0.750 ms 0.750 ms 1 samples | Uc_Engine::GetValue
9.141 ms 0.053 ms 1 samples | PrCreatePathResolverForUnit
0.002 ms 0.002 ms 6 samples | UcIsKnownUnit
...

The aggregated call graph can be accessed through TraceReporter::GetAggregateTreeRoot. The non-aggregated call graph can be access through TraceReporter::GetEventTree.

Performance Overhead

Adding trace instrumentation macros has the following overhead:

  • When tracing is disabled, TRACE_FUNCTION(), TRACE_FUNCTION_SCOPE(), and TRACE_SCOPE() initialize 16 bytes of stack memory, read an atomic int, and have 2 branches.
  • When tracing is enabled, overhead of TRACE_FUNCTION(), TRACE_FUNCTION_SCOPE(), and TRACE_SCOPE() is about 100 times larger than the disabled case. (.33ns vs 33ns in microbenchmarks on our workstations).
  • The dynamic versions of the macros TRACE_FUNCTION_DYNAMIC(), TRACE_SCOPE_DYNAMIC() have a much higher overhead than the static versions. The reason for this is that for the static versions, the names of the scopes are compiled as constexpr data, but the dynamic versions construct strings at runtime. This overhead of dynamic macros is true whether tracing is enabled or not. Because of this, the static versions should be preferred whenever possible.

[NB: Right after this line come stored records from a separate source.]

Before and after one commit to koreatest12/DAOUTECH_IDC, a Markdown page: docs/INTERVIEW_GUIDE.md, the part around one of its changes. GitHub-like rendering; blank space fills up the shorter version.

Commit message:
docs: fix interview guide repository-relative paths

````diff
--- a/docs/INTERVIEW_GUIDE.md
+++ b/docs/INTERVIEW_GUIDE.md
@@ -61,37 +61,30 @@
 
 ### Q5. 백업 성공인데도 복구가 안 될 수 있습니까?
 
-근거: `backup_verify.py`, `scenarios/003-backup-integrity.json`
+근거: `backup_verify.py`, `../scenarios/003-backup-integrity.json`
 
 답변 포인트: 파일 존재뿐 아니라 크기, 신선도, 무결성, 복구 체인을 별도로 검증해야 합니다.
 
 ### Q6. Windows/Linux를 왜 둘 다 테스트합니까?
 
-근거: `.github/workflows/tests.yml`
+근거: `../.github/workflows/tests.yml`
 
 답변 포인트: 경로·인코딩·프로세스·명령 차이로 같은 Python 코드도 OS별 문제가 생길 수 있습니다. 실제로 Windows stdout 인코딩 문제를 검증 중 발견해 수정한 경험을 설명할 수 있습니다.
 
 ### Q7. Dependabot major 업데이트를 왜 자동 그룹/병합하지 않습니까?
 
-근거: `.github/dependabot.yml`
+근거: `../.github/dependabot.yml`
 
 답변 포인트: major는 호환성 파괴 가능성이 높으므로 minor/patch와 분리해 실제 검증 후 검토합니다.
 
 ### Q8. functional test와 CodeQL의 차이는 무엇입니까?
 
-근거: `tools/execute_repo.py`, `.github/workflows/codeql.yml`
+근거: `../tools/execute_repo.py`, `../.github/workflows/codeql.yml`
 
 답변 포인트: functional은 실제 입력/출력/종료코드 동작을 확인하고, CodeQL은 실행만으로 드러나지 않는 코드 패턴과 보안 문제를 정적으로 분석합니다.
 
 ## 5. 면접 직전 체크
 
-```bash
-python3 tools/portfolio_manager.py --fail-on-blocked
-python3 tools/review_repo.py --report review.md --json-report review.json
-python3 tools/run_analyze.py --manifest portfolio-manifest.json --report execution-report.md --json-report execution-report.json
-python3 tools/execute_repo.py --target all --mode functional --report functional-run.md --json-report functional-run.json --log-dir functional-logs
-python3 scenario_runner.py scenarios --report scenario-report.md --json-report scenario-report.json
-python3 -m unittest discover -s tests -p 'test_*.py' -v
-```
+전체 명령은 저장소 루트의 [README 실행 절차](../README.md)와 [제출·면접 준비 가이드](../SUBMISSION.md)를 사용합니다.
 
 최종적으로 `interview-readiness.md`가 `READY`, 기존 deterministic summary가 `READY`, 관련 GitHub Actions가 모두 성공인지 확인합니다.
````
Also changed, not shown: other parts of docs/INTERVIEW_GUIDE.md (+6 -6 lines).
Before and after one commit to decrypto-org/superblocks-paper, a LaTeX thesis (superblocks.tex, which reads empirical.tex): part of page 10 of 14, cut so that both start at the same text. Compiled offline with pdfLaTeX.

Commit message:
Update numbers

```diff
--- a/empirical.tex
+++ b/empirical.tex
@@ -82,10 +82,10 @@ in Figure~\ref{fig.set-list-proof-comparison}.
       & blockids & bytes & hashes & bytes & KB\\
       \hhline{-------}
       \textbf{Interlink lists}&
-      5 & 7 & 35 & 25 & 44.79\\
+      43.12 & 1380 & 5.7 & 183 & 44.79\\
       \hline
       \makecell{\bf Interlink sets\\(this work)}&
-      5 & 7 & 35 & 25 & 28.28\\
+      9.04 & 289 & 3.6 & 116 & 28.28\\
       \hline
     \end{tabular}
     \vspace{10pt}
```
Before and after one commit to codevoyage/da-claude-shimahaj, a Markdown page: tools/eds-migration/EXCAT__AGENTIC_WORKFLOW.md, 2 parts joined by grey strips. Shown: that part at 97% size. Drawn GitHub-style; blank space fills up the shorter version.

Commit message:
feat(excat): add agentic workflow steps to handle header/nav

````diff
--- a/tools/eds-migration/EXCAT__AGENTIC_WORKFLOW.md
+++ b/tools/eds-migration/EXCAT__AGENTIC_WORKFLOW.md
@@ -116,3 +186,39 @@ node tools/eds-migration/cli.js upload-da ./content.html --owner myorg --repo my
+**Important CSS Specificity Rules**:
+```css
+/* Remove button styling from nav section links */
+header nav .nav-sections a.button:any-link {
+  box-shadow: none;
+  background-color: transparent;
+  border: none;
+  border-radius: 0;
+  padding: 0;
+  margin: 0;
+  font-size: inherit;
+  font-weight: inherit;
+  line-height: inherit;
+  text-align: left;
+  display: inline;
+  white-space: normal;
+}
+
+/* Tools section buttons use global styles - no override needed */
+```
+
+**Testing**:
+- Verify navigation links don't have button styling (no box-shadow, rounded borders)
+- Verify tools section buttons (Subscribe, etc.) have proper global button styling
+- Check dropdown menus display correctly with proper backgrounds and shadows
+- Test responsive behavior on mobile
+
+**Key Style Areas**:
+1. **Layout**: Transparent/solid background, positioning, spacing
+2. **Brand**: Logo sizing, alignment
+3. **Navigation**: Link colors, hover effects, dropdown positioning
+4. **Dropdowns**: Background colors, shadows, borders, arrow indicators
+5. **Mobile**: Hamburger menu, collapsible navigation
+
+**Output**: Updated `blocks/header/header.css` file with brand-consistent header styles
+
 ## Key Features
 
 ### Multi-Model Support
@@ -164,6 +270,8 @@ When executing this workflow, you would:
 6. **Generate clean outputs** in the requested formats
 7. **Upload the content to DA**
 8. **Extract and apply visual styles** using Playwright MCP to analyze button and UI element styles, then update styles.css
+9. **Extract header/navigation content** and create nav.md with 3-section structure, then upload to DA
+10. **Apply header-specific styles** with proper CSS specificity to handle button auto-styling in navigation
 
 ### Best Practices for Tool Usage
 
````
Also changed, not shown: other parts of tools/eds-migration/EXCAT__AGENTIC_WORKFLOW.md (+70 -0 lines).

It is possible to disable TRACE macros from generating code by defining TRACE_DISABLE in the preprocessor.

The TraceCollector class and TRACE macros are thread-safe.

Details

For more detailed information see Trace Details